-------- EXERCISE INPUTS

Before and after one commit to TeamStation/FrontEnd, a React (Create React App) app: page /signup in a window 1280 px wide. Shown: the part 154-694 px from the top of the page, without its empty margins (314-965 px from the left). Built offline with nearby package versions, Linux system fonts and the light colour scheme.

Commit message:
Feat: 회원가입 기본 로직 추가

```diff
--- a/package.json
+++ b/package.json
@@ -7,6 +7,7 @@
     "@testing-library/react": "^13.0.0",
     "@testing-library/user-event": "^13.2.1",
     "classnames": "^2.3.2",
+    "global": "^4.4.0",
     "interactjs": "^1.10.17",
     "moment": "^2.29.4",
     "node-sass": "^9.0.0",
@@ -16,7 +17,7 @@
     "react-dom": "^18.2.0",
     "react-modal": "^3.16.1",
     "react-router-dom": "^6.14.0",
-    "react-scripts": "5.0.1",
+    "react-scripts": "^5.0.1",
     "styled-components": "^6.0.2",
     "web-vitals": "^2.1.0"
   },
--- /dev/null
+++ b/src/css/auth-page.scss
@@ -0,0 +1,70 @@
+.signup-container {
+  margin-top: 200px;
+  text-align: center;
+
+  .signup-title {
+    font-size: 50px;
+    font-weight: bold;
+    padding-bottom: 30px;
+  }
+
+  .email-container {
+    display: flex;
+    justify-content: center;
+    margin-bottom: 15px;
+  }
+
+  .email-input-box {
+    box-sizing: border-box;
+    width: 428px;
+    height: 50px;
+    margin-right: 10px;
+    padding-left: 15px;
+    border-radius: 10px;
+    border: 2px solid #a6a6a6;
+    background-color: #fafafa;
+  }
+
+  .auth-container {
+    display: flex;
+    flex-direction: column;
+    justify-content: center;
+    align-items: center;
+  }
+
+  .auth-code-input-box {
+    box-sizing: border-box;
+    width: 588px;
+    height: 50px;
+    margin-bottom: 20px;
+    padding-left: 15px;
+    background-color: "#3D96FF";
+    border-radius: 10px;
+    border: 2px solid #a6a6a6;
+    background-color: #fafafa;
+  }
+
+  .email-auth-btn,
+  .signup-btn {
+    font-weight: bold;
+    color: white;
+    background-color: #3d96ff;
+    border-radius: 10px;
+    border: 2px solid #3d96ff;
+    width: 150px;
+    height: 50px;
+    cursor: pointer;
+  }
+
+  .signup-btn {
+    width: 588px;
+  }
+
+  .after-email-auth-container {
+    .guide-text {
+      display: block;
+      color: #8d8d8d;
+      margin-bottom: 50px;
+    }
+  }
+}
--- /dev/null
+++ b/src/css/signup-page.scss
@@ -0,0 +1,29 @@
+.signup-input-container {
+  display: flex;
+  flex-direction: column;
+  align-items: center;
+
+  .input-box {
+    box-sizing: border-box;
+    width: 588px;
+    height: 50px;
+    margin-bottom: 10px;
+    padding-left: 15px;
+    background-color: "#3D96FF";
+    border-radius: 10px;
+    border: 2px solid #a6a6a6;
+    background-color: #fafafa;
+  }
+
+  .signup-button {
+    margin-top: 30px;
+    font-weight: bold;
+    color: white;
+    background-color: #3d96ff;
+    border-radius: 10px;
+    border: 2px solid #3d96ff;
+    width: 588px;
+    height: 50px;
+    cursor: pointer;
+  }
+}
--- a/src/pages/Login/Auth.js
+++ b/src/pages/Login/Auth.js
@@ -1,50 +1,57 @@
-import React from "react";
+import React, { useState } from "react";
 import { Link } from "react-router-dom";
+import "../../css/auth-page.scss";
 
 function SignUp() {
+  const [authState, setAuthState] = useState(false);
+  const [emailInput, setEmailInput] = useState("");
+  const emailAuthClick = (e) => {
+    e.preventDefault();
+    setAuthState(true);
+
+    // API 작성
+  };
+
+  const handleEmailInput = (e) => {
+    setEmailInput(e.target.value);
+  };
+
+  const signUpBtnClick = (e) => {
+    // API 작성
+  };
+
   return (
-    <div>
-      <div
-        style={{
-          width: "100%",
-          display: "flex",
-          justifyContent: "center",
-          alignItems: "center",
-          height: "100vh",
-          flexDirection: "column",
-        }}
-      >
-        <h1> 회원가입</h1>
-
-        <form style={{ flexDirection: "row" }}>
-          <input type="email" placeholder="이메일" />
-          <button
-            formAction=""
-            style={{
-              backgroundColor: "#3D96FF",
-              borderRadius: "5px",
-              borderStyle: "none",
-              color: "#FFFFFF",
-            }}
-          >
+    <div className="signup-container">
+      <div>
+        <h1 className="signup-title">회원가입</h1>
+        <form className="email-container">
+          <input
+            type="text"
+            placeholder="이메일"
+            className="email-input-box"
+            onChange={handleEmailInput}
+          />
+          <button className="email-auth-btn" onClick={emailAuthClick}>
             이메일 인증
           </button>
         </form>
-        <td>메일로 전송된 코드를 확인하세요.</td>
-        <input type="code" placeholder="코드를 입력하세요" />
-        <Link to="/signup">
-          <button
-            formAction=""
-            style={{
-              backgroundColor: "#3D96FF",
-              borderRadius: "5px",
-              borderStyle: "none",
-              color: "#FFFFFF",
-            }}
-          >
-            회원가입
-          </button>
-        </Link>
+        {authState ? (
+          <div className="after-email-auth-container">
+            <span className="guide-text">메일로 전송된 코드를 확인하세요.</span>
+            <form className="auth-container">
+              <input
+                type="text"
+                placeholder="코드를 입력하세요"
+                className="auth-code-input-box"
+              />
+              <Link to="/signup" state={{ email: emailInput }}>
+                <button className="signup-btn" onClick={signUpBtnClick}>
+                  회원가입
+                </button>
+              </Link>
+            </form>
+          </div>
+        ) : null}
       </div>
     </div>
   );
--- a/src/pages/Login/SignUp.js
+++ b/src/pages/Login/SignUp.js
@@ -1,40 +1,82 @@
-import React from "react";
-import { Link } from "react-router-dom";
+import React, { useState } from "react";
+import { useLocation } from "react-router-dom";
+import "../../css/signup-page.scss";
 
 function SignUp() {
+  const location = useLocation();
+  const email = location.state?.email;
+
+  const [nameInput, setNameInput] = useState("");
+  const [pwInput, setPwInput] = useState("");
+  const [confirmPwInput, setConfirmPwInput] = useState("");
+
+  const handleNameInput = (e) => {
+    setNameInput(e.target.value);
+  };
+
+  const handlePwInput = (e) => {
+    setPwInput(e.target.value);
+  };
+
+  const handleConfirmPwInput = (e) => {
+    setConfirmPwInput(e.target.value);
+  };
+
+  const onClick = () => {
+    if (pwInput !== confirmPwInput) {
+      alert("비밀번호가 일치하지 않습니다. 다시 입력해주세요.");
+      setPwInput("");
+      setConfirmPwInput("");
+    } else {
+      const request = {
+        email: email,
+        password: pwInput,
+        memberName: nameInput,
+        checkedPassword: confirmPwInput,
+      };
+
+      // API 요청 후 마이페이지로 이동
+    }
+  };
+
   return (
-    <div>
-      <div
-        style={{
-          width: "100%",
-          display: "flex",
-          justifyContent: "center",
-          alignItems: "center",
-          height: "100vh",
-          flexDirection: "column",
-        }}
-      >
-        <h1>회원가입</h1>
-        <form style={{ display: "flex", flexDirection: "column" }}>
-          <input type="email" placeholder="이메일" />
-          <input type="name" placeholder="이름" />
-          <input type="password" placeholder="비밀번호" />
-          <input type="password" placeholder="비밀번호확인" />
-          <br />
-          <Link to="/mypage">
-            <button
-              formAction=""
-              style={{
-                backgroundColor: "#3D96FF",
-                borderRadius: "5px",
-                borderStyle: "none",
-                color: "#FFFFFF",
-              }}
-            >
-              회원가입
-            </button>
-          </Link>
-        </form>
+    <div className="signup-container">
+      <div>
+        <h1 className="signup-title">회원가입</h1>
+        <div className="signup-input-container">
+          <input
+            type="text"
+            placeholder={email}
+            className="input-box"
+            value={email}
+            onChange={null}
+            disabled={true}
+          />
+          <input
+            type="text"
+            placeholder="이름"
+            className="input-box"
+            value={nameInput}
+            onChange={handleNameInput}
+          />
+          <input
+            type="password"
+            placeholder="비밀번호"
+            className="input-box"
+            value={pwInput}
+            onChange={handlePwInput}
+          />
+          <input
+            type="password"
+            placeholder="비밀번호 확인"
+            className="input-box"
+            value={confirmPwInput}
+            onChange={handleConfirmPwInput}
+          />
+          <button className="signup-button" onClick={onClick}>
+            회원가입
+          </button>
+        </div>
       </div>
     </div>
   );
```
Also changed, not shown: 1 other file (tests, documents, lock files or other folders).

----------------

= WHAT YOU WILL DO =
Copy every line in the entries above that has the string "container" in it.

= RESPONSE AREA =
+.signup-container {
+  .email-container {
+  .auth-container {
+  .after-email-auth-container {
+.signup-input-container {
+    <div className="signup-container">
+        <form className="email-container">
+          <div className="after-email-auth-container">
+            <form className="auth-container">
+    <div className="signup-container">
+        <div className="signup-input-container">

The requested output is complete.